Once a much vaunted marketing staple, trade shows have largely fallen out of fashion the past few years. There are two reasons for this: first, the cost for exhibiting can be prohibitive for some firms, particularly cash-strapped small businesses. The second is due to the rise of virtual conferences and webinars that have all but eliminated the need to attend trade shows. Yet when you consider the potential return on investment that can result from attending a trade show, these drawbacks can seem short-sighted.
Ben Landers can certainly attest to that. As president and CEO of Blue Corona, a digital marketing and analytics solutions provider, he attends three to five trade shows a year. For him, trade shows offer excellent opportunities to meet face-to-face with prospects that virtual conferences, e-mails, and phone calls simply can’t match.
"We are typically able to talk to and engage with 30 to 50 qualified prospects per show," says Landers who has two offices (one in Maryland and the other in North Carolina) and approximately 30 to 40 employees. "Some of the people we have met have become clients shortly after the show and we usually get another sale or two up to 12 to 18 months after the show."
So how can small business owners contemplating attending trade shows figure out how to get the best return on the time and money involved? Following are a few tips from trade show veterans and experts.
Do your research
The first step after deciding to attend a trade show is to find one that targets your desired customer base.
Marc Scherer, president of Event Management, a trade show producer, agrees. “Select an event that has a proven track record of delivering the decision makers that can effectively purchase your products or services,” he advises.
If you’re undecided about which trade shows are worth your while, call their PR contacts and ask them to send you recent registration or post-show survey results that contain specific demographic data. Scherer, who will be hosting the 10th New York Business Expo and Conference this October, says this information should be easily obtainable.

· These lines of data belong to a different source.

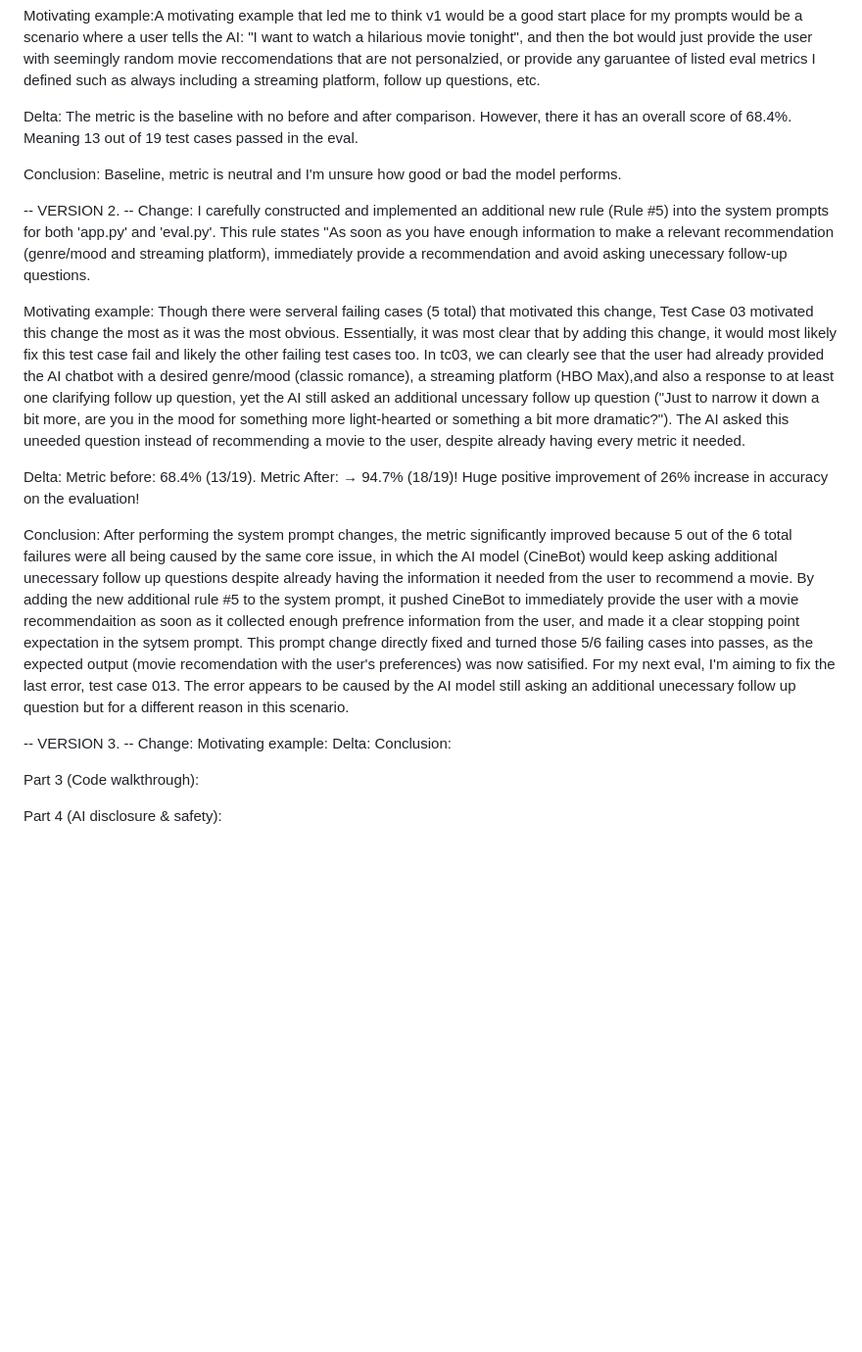
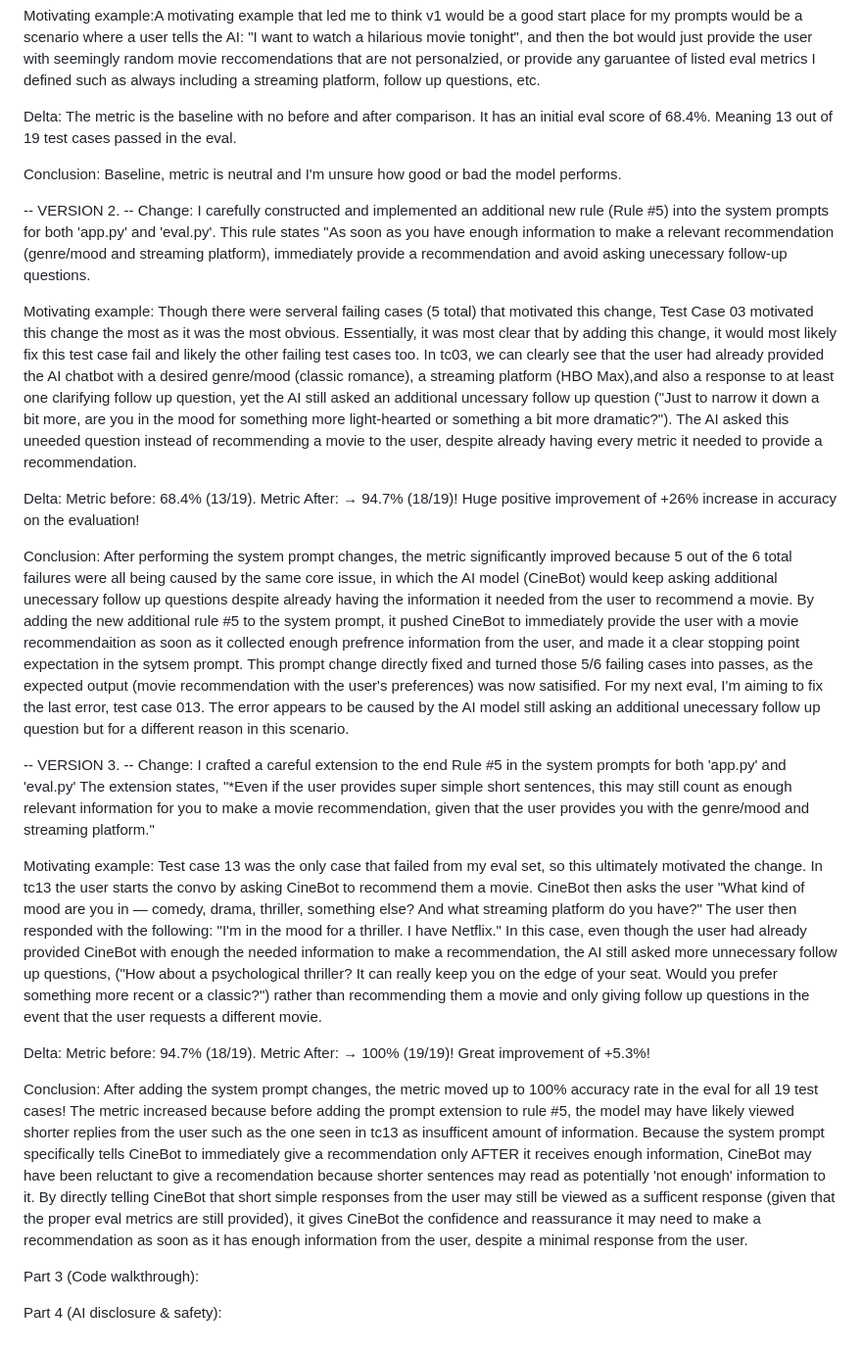
Before and after one commit to ziongolem2/CPSC254FinalProject, a Markdown page: REPORT.md, the part around the change. Shown at 98% size. GitHub-like rendering; blank space fills up the shorter version.

```diff
--- a/REPORT.md
+++ b/REPORT.md
@@ -9,7 +9,7 @@ Change: Thinking of this as going from 0 to 1, I implemented my main system prom
 
 Motivating example:A motivating example that led me to think v1 would be a good start place for my prompts would be a scenario where a user tells the AI: "I want to watch a hilarious movie tonight", and then the bot would just provide the user with seemingly random movie reccomendations that are not personalzied, or provide any garuantee of listed eval metrics I defined such as always including a streaming platform, follow up questions, etc.
 
-Delta: The metric is the baseline with no before and after comparison. However, there it has an overall score of 68.4%. Meaning 13 out of 19 test cases passed in the eval.
+Delta: The metric is the baseline with no before and after comparison. It has an initial eval score of 68.4%. Meaning 13 out of 19 test cases passed in the eval.
 
 Conclusion: Baseline, metric is neutral and I'm unsure how good or bad the model performs.
 
@@ -17,19 +17,21 @@ Conclusion: Baseline, metric is neutral and I'm unsure how good or bad the model
 -- VERSION 2. --
 Change: I carefully constructed and implemented an additional new rule (Rule #5) into the system prompts for both 'app.py' and 'eval.py'. This rule states "As soon as you have enough information to make a relevant recommendation (genre/mood and streaming platform), immediately provide a recommendation and avoid asking unecessary follow-up questions.
 
-Motivating example: Though there were serveral failing cases (5 total) that motivated this change, Test Case 03 motivated this change the most as it was the most obvious. Essentially, it was most clear that by adding this change, it would most likely fix this test case fail and likely the other failing test cases too. In tc03, we can clearly see that the user had already provided the AI chatbot with a desired genre/mood (classic romance), a streaming platform (HBO Max),and also a response to at least one clarifying follow up question,  yet the AI still asked an additional uncessary follow up question ("Just to narrow it down a bit more, are you in the mood for something more light-hearted or something a bit more dramatic?"). The AI asked this uneeded question instead of recommending a movie to the user, despite already having every metric it needed.
+Motivating example: Though there were serveral failing cases (5 total) that motivated this change, Test Case 03 motivated this change the most as it was the most obvious. Essentially, it was most clear that by adding this change, it would most likely fix this test case fail and likely the other failing test cases too. In tc03, we can clearly see that the user had already provided the AI chatbot with a desired genre/mood (classic romance), a streaming platform (HBO Max),and also a response to at least one clarifying follow up question,  yet the AI still asked an additional uncessary follow up question ("Just to narrow it down a bit more, are you in the mood for something more light-hearted or something a bit more dramatic?"). The AI asked this uneeded question instead of recommending a movie to the user, despite already having every metric it needed to provide a recommendation.
 
-Delta: Metric before: 68.4% (13/19). Metric After: → 94.7% (18/19)! Huge positive improvement of 26% increase in accuracy on the evaluation!
+Delta: Metric before: 68.4% (13/19). Metric After: → 94.7% (18/19)! Huge positive improvement of +26% increase in accuracy on the evaluation!
 
-Conclusion: After performing the system prompt changes, the metric significantly improved because 5 out of the 6 total failures were all being caused by the same core issue, in which the AI model (CineBot) would keep asking additional unecessary follow up questions despite already having the information it needed from the user to recommend a movie. By adding the new additional rule #5 to the system prompt, it pushed CineBot to immediately provide the user with a movie recommendaition as soon as it collected enough prefrence information from the user, and made it a clear stopping point expectation in the sytsem prompt. This prompt change directly fixed and turned those 5/6 failing cases into passes, as the expected output (movie recomendation with the user's preferences) was now satisified. For my next eval, I'm aiming to fix the last error, test case 013. The error appears to be caused by the AI model still asking an additional unecessary follow up question but for a different reason in this scenario.
+Conclusion: After performing the system prompt changes, the metric significantly improved because 5 out of the 6 total failures were all being caused by the same core issue, in which the AI model (CineBot) would keep asking additional unecessary follow up questions despite already having the information it needed from the user to recommend a movie. By adding the new additional rule #5 to the system prompt, it pushed CineBot to immediately provide the user with a movie recommendaition as soon as it collected enough prefrence information from the user, and made it a clear stopping point expectation in the sytsem prompt. This prompt change directly fixed and turned those 5/6 failing cases into passes, as the expected output (movie recommendation with the user's preferences) was now satisified. For my next eval, I'm aiming to fix the last error, test case 013. The error appears to be caused by the AI model still asking an additional unecessary follow up question but for a different reason in this scenario.
 
 
 -- VERSION 3. --
-Change:
-Motivating example:
-Delta:
-Conclusion:
+Change: I crafted a careful extension to the end Rule #5 in the system prompts for both 'app.py' and 'eval.py' The extension states, "*Even if the user provides super simple short sentences, this may still count as enough relevant information for you to make a movie recommendation, given that the user provides you with the genre/mood and streaming platform."
 
+Motivating example: Test case 13 was the only case that failed from my eval set, so this ultimately motivated the change. In tc13 the user starts the convo by asking CineBot to recommend them a movie.  CineBot then asks the user "What kind of mood are you in — comedy, drama, thriller, something else? And what streaming platform do you have?" The user then responded with the following: "I'm in the mood for a thriller. I have Netflix." In this case, even though the user had already provided CineBot with enough the needed information to make a recommendation, the AI still asked more unnecessary follow up questions, ("How about a psychological thriller? It can really keep you on the edge of your seat. Would you prefer something more recent or a classic?") rather than recommending them a movie and only giving follow up questions in the event that the user requests a different movie.
+
+Delta: Metric before: 94.7% (18/19). Metric After: → 100% (19/19)! Great improvement of +5.3%!
+
+Conclusion: After adding the system prompt changes, the metric moved up to 100% accuracy rate in the eval for all 19 test cases! The metric increased because before adding the prompt extension to rule #5, the model may have likely viewed shorter replies from the user such as the one seen in tc13 as insufficent amount of information. Because the system prompt specifically tells CineBot to immediately give a recommendation only AFTER it receives enough information, CineBot may have been reluctant to give a recomendation because shorter sentences may read as potentially 'not enough' information to it. By directly telling CineBot that short simple responses from the user may still be viewed as a sufficent response (given that the proper eval metrics are still provided), it gives CineBot the confidence and reassurance it may need to make a recommendation as soon as it has enough information from the user, despite a minimal response from the user.
 
 
 
```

“Annual revenue, industry, decision making authority, years in business all can offer insight into what is and is not a targeted lead base,” he notes. And, always check the attrition rate among exhibitors. “Ask for the exhibitor list of the previous year's show and compare it to the current exhibitor list,” suggests Scherer. “A significant fallout (over 40 percent) is a good indication of a show not delivering on its exhibitors’ expectations."
Ask clients which trade shows they attend
In addition to scouring demographic data or statistical surveys, talk to existing clients and customers about which shows they attend. This is another effective way of ensuring that your business is getting in front of the right audience for your product or service. Justin Dixon, president of Little Rock, Arkansas-based Snyder Environmental, an asbestos removal firm, echoes the sentiment. When his company experienced a change in leadership over five years ago, the new owner identified trade shows as a key marketing tool.
“At that time, no one in our industry, at least in our region, was participating in trade shows, so it seemed like a good opportunity to get out of the gate in front of the competition,” says Dixon.
To determine which shows would be worth his firm's attention, he asked some of his school clients for their recommendations.
“By talking with these folks, we learned that most school district facilities managers are members of their state's school plant managers association, which puts on an annual trade show,” he continues. “By sponsoring and exhibiting at this trade show, we get front and center access to the key individuals that purchase the services we offer for their respective school districts.”
Don't view it as a numbers game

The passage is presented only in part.